Navonim - The Ramblings of Garnel Ironheart

Navonim - The Ramblings of Garnel Ironheart
BUY THIS BOOK! Now available on Amazon! IT WILL MAKE YOUR LIFE COMPLETE!

Thursday, 25 August 2011

The Proper Focus

One of the most important questions a Jew must ask himself when performing a mitzvah is "Am I doing this for the right reason?"
Many times we don't do what we're supposed to for the right reason.  Sometimes it's for personal glory.  Sometimes it's because we're worried what the neighbours will think.  Only once in a while do we honestly put aside any personal considerations and keep God in focus the entire time.
As Rav Nathan Lopes Cardozo notes in this article, improper motivations can have horrible consequences:
Religious people seem increasingly to treat the Almighty as an idol, though totally unaware that they are doing so. They violate the most severe prohibition — You shall not worship any other gods — with full confidence that they are genuinely serving G0d.
And these people are none other than you and me.
Many of us are religious because we believe it is the best insurance policy and will guarantee a relatively easy life with not too many bumps along the way. To achieve this goal we make a deal with the Almighty: I will observe Your commandments, and You will do what I want You to do for me. We assume this is the way to avoid calamities and ensure a content and beautiful life. Instead of serving the Lord because He is G0d, we are attempting to manipulate G0d to serve us, making Him our servant. It is nothing less than idol worship.
This tragic development is the result of a major misconception about the nature of religion. Religious observance has nothing to do with receiving rewards or with G0d granting us anything. The purpose of religion is to make us aware that we live in the presence of G0d, to help us become better people, to increase our sensitivity, and to amaze us through the miracles that surround us every moment. These are the real rewards. The goal is not that G0d change His behavior towards us, but that we change our behavior towards Him and our fellow human beings.
Here's the amazing irony of the situation: this criticism is one we often level at the Reformatives.  They pick and choose, they do those things that make them feel good and then call them mitzvos.  Yet a cheshbon hafesh of our own community would reveal that we do the very same thing.
We dehumanize women and call it tznius.  We throw rocks at people who drive on Shabbos and say we're defending Shabbos!  We push someone aside in line and say that we're running to perform a mitzvah
We pick and choose.  We worry more about what our neighbours will say than God, assuming that He will approve because we're doing the socially acceptable thing, at least in our minds.
With Elul coming it is a good time for each of us to take a step back and analyze our religious behaviours.  Are we really putting God's will first in our actions or are we going through routines in order to fulfill our "obligations" and force Him to consider us Jews in good standing?  Do we tremble when the shofar blows on Rosh HaShanah because we feel its echo in our soul or because that's what you're supposed to do and if you don't the guy next to you will look over and mutter "frei"?  Do we shake and cry at Neilah because we sense an opportunity to connect to God in a way unparalled over the rest of the year coming to an end or because we don't want to look out of place?
If we are to merit anything it's by giving of ourselves to the Ribono shel Olam, not by manipulating Him through superficial actions.  Rav Cardozo's article is an excellent reminder of this.

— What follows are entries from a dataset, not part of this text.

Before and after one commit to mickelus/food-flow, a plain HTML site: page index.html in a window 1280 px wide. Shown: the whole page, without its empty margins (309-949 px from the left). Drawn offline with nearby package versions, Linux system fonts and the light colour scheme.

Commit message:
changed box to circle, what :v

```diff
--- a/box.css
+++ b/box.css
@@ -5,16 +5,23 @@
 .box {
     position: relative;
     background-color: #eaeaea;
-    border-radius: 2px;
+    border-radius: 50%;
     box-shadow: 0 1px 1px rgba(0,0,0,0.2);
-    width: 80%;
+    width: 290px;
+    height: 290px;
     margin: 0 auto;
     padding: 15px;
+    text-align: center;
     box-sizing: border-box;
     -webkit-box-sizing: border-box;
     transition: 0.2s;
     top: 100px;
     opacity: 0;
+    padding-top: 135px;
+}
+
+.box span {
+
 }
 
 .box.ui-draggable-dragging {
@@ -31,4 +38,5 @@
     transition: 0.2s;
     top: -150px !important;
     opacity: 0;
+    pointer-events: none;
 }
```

5 comments:

ZP said...

"One of the most important questions a Jew must ask himself when performing a mitzvah is 'Am I doing this for the right reason?'" I think we should ask that question whenever we are doing ANYTHING--not just a mitzvah. All of our actions should be directed towards a purpose...

You make some great points. I also like how you focused in one religious/frum Jews, since I do believe that there is a huge need for inreach. We have so much to work on and improve and iy"H we'll always be constantly growing throughout our lives.

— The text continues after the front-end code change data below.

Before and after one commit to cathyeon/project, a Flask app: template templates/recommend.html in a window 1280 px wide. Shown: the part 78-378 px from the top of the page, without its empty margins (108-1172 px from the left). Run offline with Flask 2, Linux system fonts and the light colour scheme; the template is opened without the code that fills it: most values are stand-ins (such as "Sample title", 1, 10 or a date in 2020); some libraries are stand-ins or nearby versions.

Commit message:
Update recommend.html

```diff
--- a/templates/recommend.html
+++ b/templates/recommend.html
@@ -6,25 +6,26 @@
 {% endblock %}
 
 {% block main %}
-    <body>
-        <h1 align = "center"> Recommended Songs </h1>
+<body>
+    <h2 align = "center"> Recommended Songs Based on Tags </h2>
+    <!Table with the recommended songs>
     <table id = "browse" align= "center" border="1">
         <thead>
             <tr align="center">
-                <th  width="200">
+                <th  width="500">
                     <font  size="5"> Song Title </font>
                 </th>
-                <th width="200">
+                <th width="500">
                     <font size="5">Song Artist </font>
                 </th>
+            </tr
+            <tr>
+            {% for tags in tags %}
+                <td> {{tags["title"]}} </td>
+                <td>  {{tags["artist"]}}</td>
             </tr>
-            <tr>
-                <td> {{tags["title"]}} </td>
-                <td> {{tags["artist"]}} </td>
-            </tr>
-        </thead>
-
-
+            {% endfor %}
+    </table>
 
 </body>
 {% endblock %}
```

JRKmommy said...

There's an argument to be made that thinking about community opinion and what the neighbours will say is a modern-day avoda zora (idolatry).

Garnel Ironheart said...

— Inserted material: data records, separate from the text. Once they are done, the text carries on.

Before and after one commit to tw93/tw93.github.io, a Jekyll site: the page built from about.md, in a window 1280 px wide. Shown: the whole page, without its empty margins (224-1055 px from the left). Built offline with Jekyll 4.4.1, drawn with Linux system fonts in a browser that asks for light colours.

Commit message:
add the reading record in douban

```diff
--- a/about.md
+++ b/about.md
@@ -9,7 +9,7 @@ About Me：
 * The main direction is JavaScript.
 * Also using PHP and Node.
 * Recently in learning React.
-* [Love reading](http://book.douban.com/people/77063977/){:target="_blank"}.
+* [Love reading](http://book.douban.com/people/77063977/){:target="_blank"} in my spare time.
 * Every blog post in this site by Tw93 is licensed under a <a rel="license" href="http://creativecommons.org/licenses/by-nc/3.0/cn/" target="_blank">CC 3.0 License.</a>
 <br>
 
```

Community opinion can cut both ways. Sometimes it can be positive like when the community unites behind a worthy project. Unfortunately many times, as you said, community pressure becomes the god we fear.

Anonymous said...

Garnel,

Do you include yourself in this "we", or is the "we" some subgroup other than your own? I think each subgroup should focus on its own particular spiritual improvement needs.

Garnel Ironheart said...

I absolutely include myself in this "we". Every group within the Torah observant community might have its own issues but its the having issues we all have to work on. And frankly, sometimes we might even be able to help one another.